Bottom line: the result is indeed small (a book) but the result's scope is so large (book volumes) that I would need to treat it as a project under the PMBOK. It's not a book you can finish in less than 10-15 years.

However, as with most books, it is best they are researched, argued, drafted and proofed by a single person, maybe only edited, published and marketed by a third party.

If you accept this, can I refrain from searching for a sponsor and forming a PM execution team?

You can imagine the project's initiation charter will have no signatures since it is only towards my own self that a duty will emerge in the sense of producing the book, regardless of the fact that I also need to have in consideration the project's stakeholder needs.

  • Interesting question, Antonio. As David suggests, can you please post the relevant, quoted text from the PMBoK? Remember, not everyone owns a copy, and we want your question to be useful to future visitors as well. Think of this as your way to give back to the community, even if you're only asking questions. :) Good luck! – jmort253 Oct 19 '12 at 1:11
  • The PMBOK is always tailored to the needs of the project. The goal is to close the project successfully, not to adhere to any guidance. Having said that, I think that you're not the only stakeholder. The readers, the publisher, the editor, possibly your agent are all stakeholders, and it may be worthwhile to involve them in a charter like process. Quite frankly in a project this size, your family are stakeholders, and I'd be tempted to get their formal signature on the charter. – Mark C. Wallace Oct 19 '12 at 10:45
  • Thank you everyone for your answers. Mark, I specially thank you, but I feel it would be too much to have my wife, child, parents, etc. sign the charter. I have contemplated 13 stakeholders if you care to know. David Espina, also I thank you, but I believe that PMBOK language should be a bit more complete with providing exceptions to general knowledge procedures. All that matters is – as I understand from you and Mark – to use the PMBOK as a goal achieving tool, not as the sole truth. – Antonio López Oct 19 '12 at 13:59
  • Probably should be. It does evolve. – David Espina Oct 19 '12 at 14:27
3

You should quote the text in the PMBoK that you are referencing and include the version.

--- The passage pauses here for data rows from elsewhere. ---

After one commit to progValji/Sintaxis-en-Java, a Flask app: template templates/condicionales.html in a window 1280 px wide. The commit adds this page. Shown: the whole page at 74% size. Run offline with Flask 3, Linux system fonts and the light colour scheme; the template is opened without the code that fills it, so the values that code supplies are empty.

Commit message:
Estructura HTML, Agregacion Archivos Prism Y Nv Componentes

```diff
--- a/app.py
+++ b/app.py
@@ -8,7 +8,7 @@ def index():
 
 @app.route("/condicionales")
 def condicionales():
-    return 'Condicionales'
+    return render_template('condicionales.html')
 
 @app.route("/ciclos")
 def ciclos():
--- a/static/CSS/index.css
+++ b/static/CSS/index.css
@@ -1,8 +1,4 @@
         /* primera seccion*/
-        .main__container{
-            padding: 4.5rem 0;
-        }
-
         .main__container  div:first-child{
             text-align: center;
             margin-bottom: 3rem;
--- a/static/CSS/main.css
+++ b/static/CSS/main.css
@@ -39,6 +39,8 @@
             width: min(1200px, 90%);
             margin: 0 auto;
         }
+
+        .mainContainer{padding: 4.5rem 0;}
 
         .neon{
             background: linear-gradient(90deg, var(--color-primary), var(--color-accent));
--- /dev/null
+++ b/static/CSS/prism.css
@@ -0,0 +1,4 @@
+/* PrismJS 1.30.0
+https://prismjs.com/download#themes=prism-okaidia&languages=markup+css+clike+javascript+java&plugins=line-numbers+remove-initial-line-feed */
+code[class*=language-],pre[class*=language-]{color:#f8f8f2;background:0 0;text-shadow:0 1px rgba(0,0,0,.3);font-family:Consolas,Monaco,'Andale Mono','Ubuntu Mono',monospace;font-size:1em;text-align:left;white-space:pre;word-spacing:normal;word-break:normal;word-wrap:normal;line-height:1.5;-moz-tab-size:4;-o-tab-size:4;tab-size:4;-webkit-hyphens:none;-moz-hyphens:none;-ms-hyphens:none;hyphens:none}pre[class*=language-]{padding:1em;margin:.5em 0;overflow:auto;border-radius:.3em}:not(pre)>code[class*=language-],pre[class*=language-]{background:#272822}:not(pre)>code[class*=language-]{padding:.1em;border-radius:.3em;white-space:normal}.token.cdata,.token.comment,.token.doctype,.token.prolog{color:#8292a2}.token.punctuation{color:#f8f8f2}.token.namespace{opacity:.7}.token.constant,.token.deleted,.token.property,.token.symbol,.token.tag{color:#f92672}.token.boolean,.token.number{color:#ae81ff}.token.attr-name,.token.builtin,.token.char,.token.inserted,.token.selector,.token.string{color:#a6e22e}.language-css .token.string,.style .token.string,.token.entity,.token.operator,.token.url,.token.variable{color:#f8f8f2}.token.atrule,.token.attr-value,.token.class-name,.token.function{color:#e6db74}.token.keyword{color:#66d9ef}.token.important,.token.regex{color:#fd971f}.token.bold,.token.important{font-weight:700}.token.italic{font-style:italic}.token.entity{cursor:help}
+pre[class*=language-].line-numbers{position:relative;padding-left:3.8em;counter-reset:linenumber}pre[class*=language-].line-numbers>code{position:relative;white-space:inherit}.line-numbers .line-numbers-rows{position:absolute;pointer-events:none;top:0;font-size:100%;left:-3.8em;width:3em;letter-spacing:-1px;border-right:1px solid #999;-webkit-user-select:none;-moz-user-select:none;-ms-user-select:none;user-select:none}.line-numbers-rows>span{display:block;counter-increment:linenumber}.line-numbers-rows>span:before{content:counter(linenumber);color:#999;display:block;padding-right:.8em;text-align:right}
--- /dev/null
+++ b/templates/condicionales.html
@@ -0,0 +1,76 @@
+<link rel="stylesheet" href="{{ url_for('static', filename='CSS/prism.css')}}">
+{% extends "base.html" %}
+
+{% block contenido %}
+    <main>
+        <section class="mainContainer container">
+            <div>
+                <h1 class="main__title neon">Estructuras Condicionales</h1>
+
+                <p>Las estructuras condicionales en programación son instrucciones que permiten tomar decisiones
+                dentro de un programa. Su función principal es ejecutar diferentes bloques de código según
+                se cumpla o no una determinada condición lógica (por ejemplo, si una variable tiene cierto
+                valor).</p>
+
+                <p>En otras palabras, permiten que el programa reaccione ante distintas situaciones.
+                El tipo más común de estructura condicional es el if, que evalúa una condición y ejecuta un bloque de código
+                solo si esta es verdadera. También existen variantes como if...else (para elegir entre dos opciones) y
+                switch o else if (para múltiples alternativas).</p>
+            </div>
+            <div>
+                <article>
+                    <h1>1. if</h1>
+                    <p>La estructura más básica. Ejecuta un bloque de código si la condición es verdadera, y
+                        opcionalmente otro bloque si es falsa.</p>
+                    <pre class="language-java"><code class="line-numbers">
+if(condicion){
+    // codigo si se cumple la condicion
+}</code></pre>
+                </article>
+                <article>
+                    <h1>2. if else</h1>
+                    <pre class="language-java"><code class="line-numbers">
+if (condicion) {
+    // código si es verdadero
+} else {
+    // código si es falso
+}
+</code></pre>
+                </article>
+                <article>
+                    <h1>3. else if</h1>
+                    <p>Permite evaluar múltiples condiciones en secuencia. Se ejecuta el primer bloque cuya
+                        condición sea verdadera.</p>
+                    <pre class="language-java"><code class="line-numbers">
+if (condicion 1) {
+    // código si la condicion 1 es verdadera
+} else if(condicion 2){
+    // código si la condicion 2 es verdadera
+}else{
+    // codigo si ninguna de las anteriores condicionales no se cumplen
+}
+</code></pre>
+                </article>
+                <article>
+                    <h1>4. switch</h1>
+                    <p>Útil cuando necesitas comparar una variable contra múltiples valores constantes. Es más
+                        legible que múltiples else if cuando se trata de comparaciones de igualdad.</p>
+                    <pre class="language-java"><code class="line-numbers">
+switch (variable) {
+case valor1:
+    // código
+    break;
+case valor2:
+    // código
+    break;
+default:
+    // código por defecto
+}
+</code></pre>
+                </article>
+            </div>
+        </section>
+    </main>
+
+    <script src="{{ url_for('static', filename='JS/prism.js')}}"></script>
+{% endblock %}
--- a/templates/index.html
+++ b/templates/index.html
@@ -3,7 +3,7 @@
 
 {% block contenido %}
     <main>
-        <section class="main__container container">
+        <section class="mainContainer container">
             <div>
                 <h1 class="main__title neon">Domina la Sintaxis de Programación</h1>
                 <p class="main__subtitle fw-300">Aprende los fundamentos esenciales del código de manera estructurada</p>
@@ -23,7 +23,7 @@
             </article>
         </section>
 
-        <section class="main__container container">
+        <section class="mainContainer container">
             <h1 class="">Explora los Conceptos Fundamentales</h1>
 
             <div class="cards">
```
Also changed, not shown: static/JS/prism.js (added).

A single person can certainly execute a project. There is a difference between roles and people. For a single person project, that person plays many roles...all of them required, in fact: sponsor, PM, technical lead, laborer, procurement official, project controls, risk manager, quality manager, financial manager, customer, and on and on.

So, think about the language in the PMBoK and infer, instead, multiple roles versus humans. Does this change your interpretation?

| improve this answer | |
  • If what you say is that I must accept multiple roles, then I certainly do so. But the PMBOK language does not make place for such interpretations since it mentions "organizations", i.e. multiple persons working towards a common goal. – Antonio López Oct 18 '12 at 23:40
  • I think the PMBOK is written to the expected audience and thus the language would be consistent with the types of projects its expected audience would implement. I don't think it excludes other types of projects. The interpretation needs to be less literal. Further, it is a body of knowledge, not the sole source of truth. – David Espina Oct 19 '12 at 4:57
  • 1
    Quick clarification (more for Antonio's benefit)- the actual title is a "Guide" to the PMBoK, and it expressly states that this is because the entire PM BoK can't be contained in a book. So to David's point, less literal implementation, more judgement. :) – Trevor K. Nelson Oct 19 '12 at 17:07

Your Answer

By clicking “Post Your Answer”, you agree to our terms of service, privacy policy and cookie policy

Not the answer you're looking for? Browse other questions tagged or ask your own question.